*** Record set ***
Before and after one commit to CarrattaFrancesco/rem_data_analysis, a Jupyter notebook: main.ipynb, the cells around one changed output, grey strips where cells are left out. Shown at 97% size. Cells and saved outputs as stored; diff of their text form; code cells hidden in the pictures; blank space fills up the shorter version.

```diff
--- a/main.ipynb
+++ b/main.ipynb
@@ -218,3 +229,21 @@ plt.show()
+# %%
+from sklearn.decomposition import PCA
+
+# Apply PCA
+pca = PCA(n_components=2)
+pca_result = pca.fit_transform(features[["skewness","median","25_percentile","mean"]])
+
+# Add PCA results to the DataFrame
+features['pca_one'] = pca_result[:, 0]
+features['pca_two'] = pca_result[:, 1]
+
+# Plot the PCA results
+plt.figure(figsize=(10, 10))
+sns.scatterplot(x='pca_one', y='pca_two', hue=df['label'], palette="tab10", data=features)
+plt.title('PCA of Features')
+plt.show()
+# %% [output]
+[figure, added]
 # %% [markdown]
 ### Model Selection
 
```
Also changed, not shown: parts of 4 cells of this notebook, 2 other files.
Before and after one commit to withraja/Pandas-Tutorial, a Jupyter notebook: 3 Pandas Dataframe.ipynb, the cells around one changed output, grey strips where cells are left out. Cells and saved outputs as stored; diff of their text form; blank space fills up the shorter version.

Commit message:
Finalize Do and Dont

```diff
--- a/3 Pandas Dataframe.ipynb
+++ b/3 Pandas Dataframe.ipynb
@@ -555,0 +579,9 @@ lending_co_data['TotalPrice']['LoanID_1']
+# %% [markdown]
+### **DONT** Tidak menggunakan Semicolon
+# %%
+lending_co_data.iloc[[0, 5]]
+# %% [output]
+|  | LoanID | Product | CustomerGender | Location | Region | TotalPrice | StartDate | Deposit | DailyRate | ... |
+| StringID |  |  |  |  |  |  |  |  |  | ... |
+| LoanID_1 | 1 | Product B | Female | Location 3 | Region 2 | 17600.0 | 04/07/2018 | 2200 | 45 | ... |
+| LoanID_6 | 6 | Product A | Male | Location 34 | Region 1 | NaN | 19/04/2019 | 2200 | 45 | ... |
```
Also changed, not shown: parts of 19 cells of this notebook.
*** End of Record set ***
_Problem:_ Each line above that has the word "Region" should be copied.

_Written reply:_
+|  | LoanID | Product | CustomerGender | Location | Region | TotalPrice | StartDate | Deposit | DailyRate | ... |
+| LoanID_1 | 1 | Product B | Female | Location 3 | Region 2 | 17600.0 | 04/07/2018 | 2200 | 45 | ... |
+| LoanID_6 | 6 | Product A | Male | Location 34 | Region 1 | NaN | 19/04/2019 | 2200 | 45 | ... |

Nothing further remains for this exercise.